After waiting for initial test results, which all came back clear, the on-site doc made the call — they were keeping me overnight for observation. Which technically, wasn’t “being admitted” in Kaiser-land, whatever that means. Some of the cultures that were taken (throat, brain — er, I mean, nose) would take a few days to come back, so I was to be in the hospital until they did so. (All I know, is we only paid $180 for three days at the hospital, so I think “observation” gave us a discount. I’ll take it.)

All that being said, being in the hospital sucks.

Your ass is constantly hanging out of your gown, they’ve got you on an IV for fluids so you have to pee every 2 hours, and the constant machine beeping due to my IV placement was a crazy-making. The nurse on my LAST DAY finally showed me how to reset the IV. Would’ve been helpful two days sooner!

But seriously, the staff at Kaiser are incredible. Every single person I encounter there is courteous, kind, and wants to help in any way they can. They kept apologizing that they couldn’t figure out where the fever was coming from.

They nailed down that everything was clear yesterday (April 18) and spoke with my oncologist, who mentioned that sometimes the chemo itself can cause fevers.

Well, hell.

I meet with him tomorrow, so we’ll go over what the plan is moving forward. I’ve already got my trusty thermometer to check my temp daily (98.9 today) and keep a better eye on that.

And now I’ve got 15 days off. Hoping for more energy as the days go by, but I’m glad to have made it through that latest ordeal. Leaving the hospital for home made me SO happy.

Shout out to my mother-in-law for staying with me both nights since Kenji had to be on the road by 5am both days, and that’s hard to do sleeping like shit in a hospital room where you aren’t the one in the bed. My support systems makes my cup runneth over.
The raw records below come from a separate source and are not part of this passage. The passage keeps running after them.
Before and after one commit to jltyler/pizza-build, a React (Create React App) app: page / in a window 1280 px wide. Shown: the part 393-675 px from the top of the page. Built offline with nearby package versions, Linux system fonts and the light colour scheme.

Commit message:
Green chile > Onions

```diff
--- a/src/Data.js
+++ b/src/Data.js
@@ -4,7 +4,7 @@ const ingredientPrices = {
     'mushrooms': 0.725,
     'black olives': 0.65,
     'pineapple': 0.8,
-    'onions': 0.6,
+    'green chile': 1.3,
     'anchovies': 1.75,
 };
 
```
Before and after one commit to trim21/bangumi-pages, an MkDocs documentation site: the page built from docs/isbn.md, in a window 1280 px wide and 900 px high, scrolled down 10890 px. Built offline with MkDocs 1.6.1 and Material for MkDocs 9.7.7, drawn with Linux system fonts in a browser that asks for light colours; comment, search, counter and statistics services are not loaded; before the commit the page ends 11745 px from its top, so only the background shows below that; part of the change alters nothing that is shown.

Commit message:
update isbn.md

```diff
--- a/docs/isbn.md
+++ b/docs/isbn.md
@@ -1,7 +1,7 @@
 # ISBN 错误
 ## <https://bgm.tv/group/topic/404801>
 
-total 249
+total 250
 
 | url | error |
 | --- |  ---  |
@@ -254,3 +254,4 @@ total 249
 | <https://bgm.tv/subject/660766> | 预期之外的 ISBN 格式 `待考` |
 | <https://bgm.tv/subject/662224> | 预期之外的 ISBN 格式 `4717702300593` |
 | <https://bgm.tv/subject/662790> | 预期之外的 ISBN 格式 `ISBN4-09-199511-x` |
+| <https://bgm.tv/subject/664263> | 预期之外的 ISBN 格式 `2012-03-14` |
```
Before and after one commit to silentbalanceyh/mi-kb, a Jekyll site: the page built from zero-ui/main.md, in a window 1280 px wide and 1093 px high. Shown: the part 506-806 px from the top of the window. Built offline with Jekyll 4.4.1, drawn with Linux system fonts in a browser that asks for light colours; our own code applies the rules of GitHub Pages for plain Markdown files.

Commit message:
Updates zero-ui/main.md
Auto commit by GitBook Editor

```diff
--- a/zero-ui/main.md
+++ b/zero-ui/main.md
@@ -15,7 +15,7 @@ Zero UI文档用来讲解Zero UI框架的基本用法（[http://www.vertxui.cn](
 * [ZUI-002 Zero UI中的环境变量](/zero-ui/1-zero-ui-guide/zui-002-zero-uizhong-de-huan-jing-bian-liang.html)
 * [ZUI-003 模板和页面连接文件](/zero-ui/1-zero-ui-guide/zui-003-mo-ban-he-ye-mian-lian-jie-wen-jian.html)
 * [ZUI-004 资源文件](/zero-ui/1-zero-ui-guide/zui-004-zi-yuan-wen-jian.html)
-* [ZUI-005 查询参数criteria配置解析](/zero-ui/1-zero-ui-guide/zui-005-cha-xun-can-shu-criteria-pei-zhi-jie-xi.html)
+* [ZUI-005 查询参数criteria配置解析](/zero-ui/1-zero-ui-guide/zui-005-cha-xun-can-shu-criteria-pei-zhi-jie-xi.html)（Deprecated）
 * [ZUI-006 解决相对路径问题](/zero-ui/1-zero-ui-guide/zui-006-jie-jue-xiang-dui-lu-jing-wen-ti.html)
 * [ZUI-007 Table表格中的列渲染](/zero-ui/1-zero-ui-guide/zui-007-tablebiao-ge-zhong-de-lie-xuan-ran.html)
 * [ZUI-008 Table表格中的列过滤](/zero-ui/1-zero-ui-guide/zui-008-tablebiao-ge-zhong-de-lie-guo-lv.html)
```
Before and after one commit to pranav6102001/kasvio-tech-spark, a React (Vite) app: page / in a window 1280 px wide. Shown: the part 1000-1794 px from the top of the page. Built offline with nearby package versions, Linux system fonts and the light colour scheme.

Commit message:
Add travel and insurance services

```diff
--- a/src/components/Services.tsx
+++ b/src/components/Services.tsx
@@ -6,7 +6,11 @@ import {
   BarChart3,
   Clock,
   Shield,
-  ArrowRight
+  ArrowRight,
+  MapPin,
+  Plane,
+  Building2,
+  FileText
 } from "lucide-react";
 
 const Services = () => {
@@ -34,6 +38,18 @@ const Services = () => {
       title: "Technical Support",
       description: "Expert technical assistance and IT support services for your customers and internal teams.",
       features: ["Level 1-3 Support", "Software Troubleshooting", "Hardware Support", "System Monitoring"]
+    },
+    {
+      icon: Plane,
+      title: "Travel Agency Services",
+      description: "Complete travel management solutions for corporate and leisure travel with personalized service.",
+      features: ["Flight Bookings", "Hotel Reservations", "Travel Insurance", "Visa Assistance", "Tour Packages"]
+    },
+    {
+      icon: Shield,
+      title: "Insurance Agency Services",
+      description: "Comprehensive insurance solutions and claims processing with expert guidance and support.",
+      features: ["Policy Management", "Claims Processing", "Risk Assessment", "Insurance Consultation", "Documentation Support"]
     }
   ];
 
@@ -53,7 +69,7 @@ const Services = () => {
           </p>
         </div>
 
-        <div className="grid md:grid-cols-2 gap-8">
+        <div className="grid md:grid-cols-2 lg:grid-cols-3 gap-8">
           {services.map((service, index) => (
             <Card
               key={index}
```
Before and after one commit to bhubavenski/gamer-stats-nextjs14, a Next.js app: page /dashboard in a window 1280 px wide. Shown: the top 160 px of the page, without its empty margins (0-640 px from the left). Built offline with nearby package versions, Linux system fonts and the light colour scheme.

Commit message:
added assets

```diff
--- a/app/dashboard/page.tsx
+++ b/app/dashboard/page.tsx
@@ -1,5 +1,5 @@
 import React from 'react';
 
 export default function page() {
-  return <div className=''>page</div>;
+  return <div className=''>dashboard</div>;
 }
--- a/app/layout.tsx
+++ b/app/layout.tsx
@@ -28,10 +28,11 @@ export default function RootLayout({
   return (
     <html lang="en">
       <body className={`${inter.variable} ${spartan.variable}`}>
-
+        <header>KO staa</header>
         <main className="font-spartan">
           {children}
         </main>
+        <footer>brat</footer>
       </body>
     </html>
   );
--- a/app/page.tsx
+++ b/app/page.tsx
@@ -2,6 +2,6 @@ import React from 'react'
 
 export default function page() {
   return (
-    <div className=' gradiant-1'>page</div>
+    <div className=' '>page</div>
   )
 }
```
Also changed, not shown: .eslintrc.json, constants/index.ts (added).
So, we’re on our way back up! We’ll see what tomorrow’s appointment brings.

Sidenote: I’ll be adding new chemo times and visitation hours to the schedules soon! Be sure the check in and sign up if you’re able!